▸ Your assignment: Without including any images, repeat the data exactly.

[Dataset entries Boundary: Start]

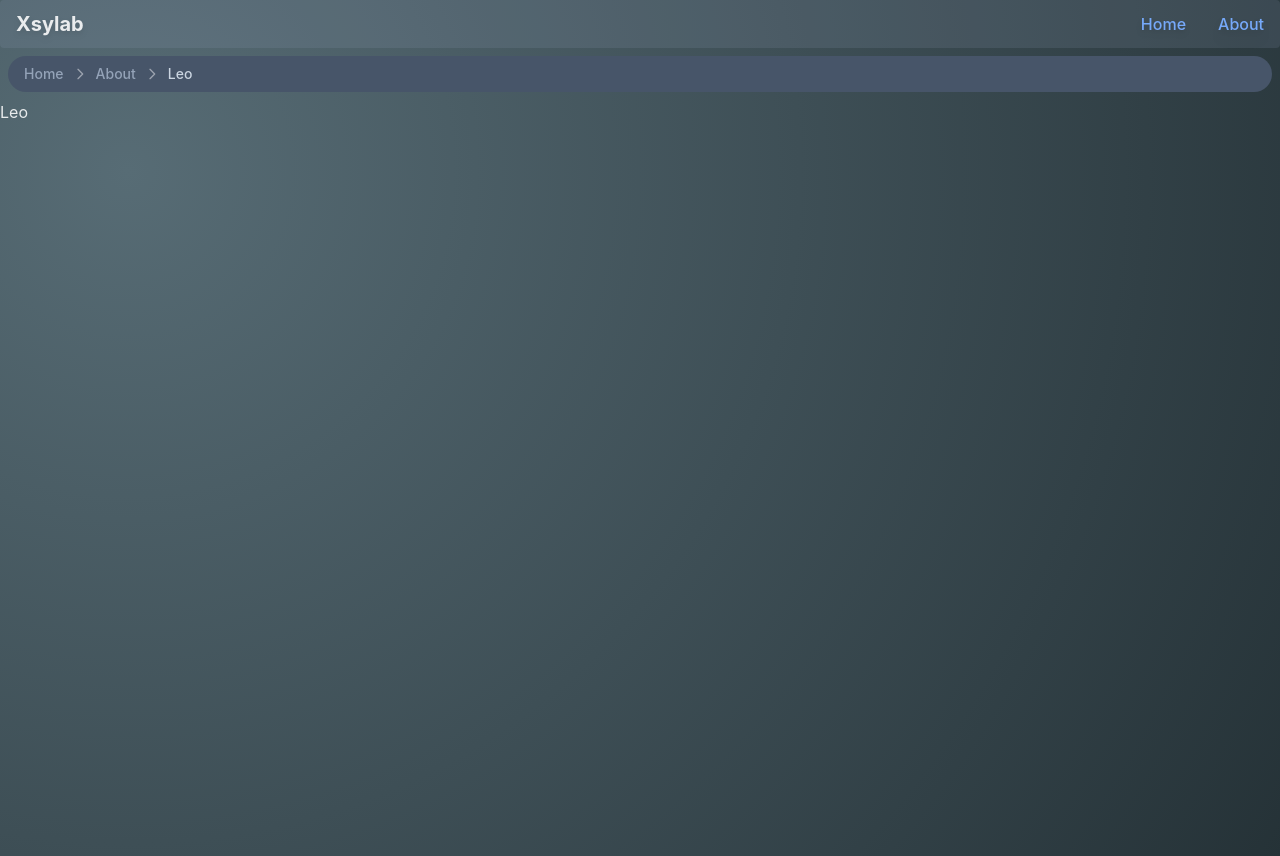
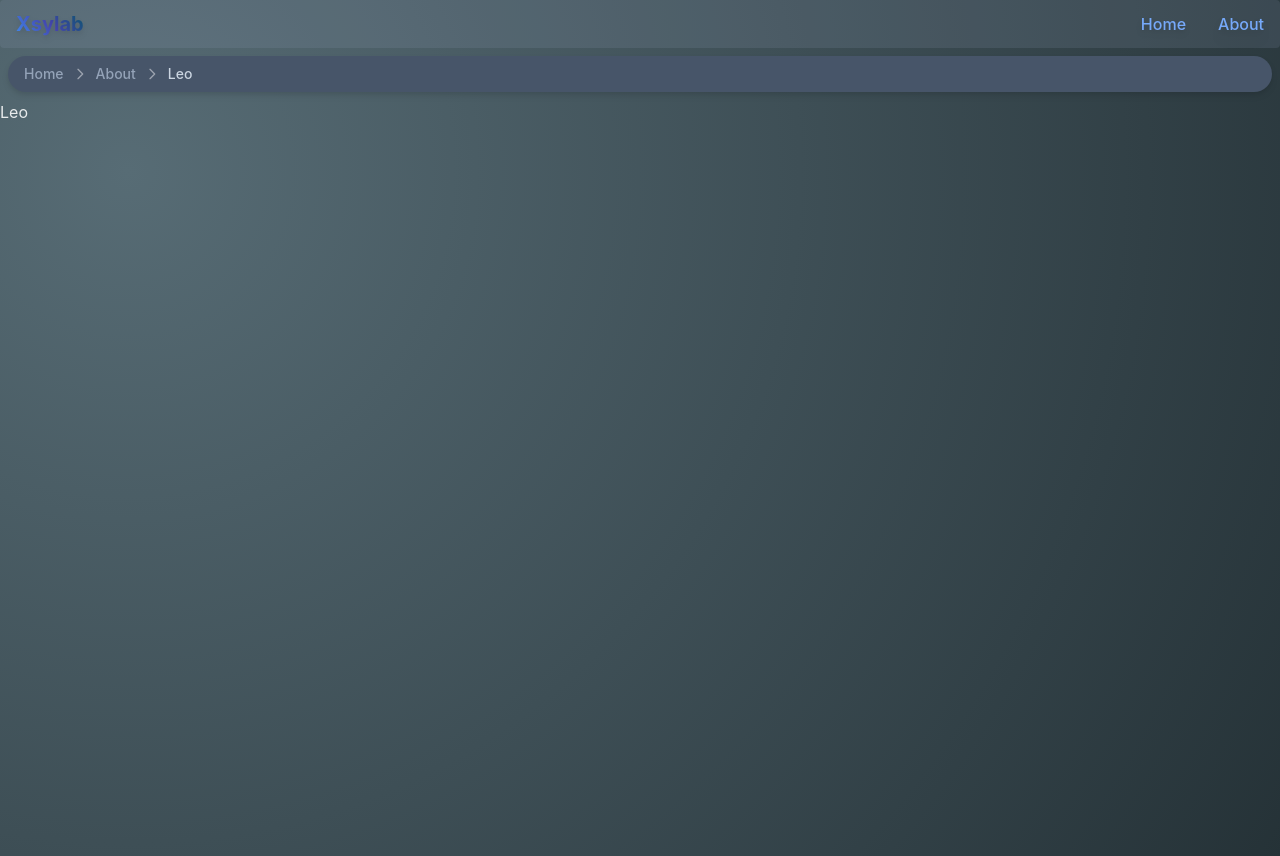
Before and after one commit to VacTuzX-dot/XsyVite, a React (Vite) app: page /about/leo in a window 1280 px wide. Built offline with nearby package versions, Linux system fonts and the light colour scheme.

Commit message:
Update CSS

```diff
--- a/src/pages/App.tsx
+++ b/src/pages/App.tsx
@@ -17,7 +17,6 @@ import {
   Card,
 } from "flowbite-react";
 import { Toast } from "flowbite-react";
-import { HiFire } from "react-icons/hi";
 
 function App() {
   return (
@@ -25,7 +24,7 @@ function App() {
       {/* Add navigation links */}
       <Navbar fluid rounded className="bg-slate-400 bg-opacity-15">
         <NavbarBrand>
-          <span className="self-center whitespace-nowrap text-xl font-bold drop-shadow-md">
+          <span className="text-gradient-main self-center whitespace-nowrap text-xl font-bold drop-shadow-md">
             Xsylab
           </span>
         </NavbarBrand>
@@ -61,11 +60,10 @@ function App() {
 const Home: React.FC = () => {
   return (
     <>
-      {" "}
       <div className="min-h-screen">
         <Breadcrumb
           aria-label="Default breadcrumb"
-          className="m-2 rounded-3xl bg-slate-600 px-3 py-2"
+          className="m-2 rounded-3xl bg-slate-600 px-3 py-2 drop-shadow-md"
         >
           <BreadcrumbItem className="ml-1">
             <span className="text-slate-300">Home</span>
@@ -88,7 +86,7 @@ const Home: React.FC = () => {
             >
               Learn More About Us
             </Link>
-          </div>{" "}
+          </div>
           <div className="flex flex-row items-center justify-center gap-5">
             <Card className="max-w-sm drop-shadow-lg">
               <h5 className="text-2xl font-bold tracking-tight text-gray-900">
--- a/src/pages/about.tsx
+++ b/src/pages/about.tsx
@@ -14,7 +14,7 @@ const About: React.FC = () => {
       <div className="min-h-screen">
         <Breadcrumb
           aria-label="Default breadcrumb"
-          className="m-2 rounded-3xl bg-slate-600 px-3 py-2"
+          className="m-2 rounded-3xl bg-slate-600 px-3 py-2 drop-shadow-md"
         >
           <BreadcrumbItem className="ml-1">
             <Link
@@ -36,10 +36,10 @@ const About: React.FC = () => {
             <p className="text-xl text-black drop-shadow-md">Test</p>
             <div className="my-5 flex flex-wrap justify-center gap-10">
               <Link to="/about/leo">
-                <div className="leo_avatar"></div>
+                <div className="leo_avatar drop-shadow-xl"></div>
               </Link>
               <Link to="/about/nice">
-                <div className="nice_avatar"></div>
+                <div className="nice_avatar drop-shadow-xl"></div>
               </Link>
             </div>
           </div>
--- a/src/pages/about_leo.tsx
+++ b/src/pages/about_leo.tsx
@@ -13,7 +13,7 @@ const About_Leo: React.FC = () => {
       <div className="min-h-screen">
         <Breadcrumb
           aria-label="Default breadcrumb"
-          className="m-2 rounded-3xl bg-slate-600 px-3 py-2"
+          className="m-2 rounded-3xl bg-slate-600 px-3 py-2 drop-shadow-md"
         >
           <BreadcrumbItem className="ml-1">
             <Link
--- a/src/pages/about_nice.tsx
+++ b/src/pages/about_nice.tsx
@@ -13,7 +13,7 @@ const About_Nice: React.FC = () => {
       <div className="min-h-screen">
         <Breadcrumb
           aria-label="Default breadcrumb"
-          className="m-2 rounded-3xl bg-slate-600 px-3 py-2"
+          className="m-2 rounded-3xl bg-slate-600 px-3 py-2 drop-shadow-md"
         >
           <BreadcrumbItem className="ml-1">
             <Link
--- a/src/style/index.css
+++ b/src/style/index.css
@@ -61,3 +61,14 @@
   height: 200px;
   border-radius: 16px;
 }
+
+.text-gradient-main {
+  background: -webkit-linear-gradient(
+    45deg,
+    rgba(64, 141, 242, 1) 0%,
+    rgba(68, 68, 172, 1) 50%,
+    rgba(5, 86, 102, 1) 100%
+  );
+  background-clip: text;
+  -webkit-text-fill-color: transparent;
+}
```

[Dataset entries Boundary: End]

▸ Your solution:
Before and after one commit to VacTuzX-dot/XsyVite, a React (Vite) app: page /about/leo in a window 1280 px wide. Built offline with nearby package versions, Linux system fonts and the light colour scheme.

Commit message:
Update CSS

```diff
--- a/src/pages/App.tsx
+++ b/src/pages/App.tsx
@@ -17,7 +17,6 @@ import {
   Card,
 } from "flowbite-react";
 import { Toast } from "flowbite-react";
-import { HiFire } from "react-icons/hi";
 
 function App() {
   return (
@@ -25,7 +24,7 @@ function App() {
       {/* Add navigation links */}
       <Navbar fluid rounded className="bg-slate-400 bg-opacity-15">
         <NavbarBrand>
-          <span className="self-center whitespace-nowrap text-xl font-bold drop-shadow-md">
+          <span className="text-gradient-main self-center whitespace-nowrap text-xl font-bold drop-shadow-md">
             Xsylab
           </span>
         </NavbarBrand>
@@ -61,11 +60,10 @@ function App() {
 const Home: React.FC = () => {
   return (
     <>
-      {" "}
       <div className="min-h-screen">
         <Breadcrumb
           aria-label="Default breadcrumb"
-          className="m-2 rounded-3xl bg-slate-600 px-3 py-2"
+          className="m-2 rounded-3xl bg-slate-600 px-3 py-2 drop-shadow-md"
         >
           <BreadcrumbItem className="ml-1">
             <span className="text-slate-300">Home</span>
@@ -88,7 +86,7 @@ const Home: React.FC = () => {
             >
               Learn More About Us
             </Link>
-          </div>{" "}
+          </div>
           <div className="flex flex-row items-center justify-center gap-5">
             <Card className="max-w-sm drop-shadow-lg">
               <h5 className="text-2xl font-bold tracking-tight text-gray-900">
--- a/src/pages/about.tsx
+++ b/src/pages/about.tsx
@@ -14,7 +14,7 @@ const About: React.FC = () => {
       <div className="min-h-screen">
         <Breadcrumb
           aria-label="Default breadcrumb"
-          className="m-2 rounded-3xl bg-slate-600 px-3 py-2"
+          className="m-2 rounded-3xl bg-slate-600 px-3 py-2 drop-shadow-md"
         >
           <BreadcrumbItem className="ml-1">
             <Link
@@ -36,10 +36,10 @@ const About: React.FC = () => {
             <p className="text-xl text-black drop-shadow-md">Test</p>
             <div className="my-5 flex flex-wrap justify-center gap-10">
               <Link to="/about/leo">
-                <div className="leo_avatar"></div>
+                <div className="leo_avatar drop-shadow-xl"></div>
               </Link>
               <Link to="/about/nice">
-                <div className="nice_avatar"></div>
+                <div className="nice_avatar drop-shadow-xl"></div>
               </Link>
             </div>
           </div>
--- a/src/pages/about_leo.tsx
+++ b/src/pages/about_leo.tsx
@@ -13,7 +13,7 @@ const About_Leo: React.FC = () => {
       <div className="min-h-screen">
         <Breadcrumb
           aria-label="Default breadcrumb"
-          className="m-2 rounded-3xl bg-slate-600 px-3 py-2"
+          className="m-2 rounded-3xl bg-slate-600 px-3 py-2 drop-shadow-md"
         >
           <BreadcrumbItem className="ml-1">
             <Link
--- a/src/pages/about_nice.tsx
+++ b/src/pages/about_nice.tsx
@@ -13,7 +13,7 @@ const About_Nice: React.FC = () => {
       <div className="min-h-screen">
         <Breadcrumb
           aria-label="Default breadcrumb"
-          className="m-2 rounded-3xl bg-slate-600 px-3 py-2"
+          className="m-2 rounded-3xl bg-slate-600 px-3 py-2 drop-shadow-md"
         >
           <BreadcrumbItem className="ml-1">
             <Link
--- a/src/style/index.css
+++ b/src/style/index.css
@@ -61,3 +61,14 @@
   height: 200px;
   border-radius: 16px;
 }
+
+.text-gradient-main {
+  background: -webkit-linear-gradient(
+    45deg,
+    rgba(64, 141, 242, 1) 0%,
+    rgba(68, 68, 172, 1) 50%,
+    rgba(5, 86, 102, 1) 100%
+  );
+  background-clip: text;
+  -webkit-text-fill-color: transparent;
+}
```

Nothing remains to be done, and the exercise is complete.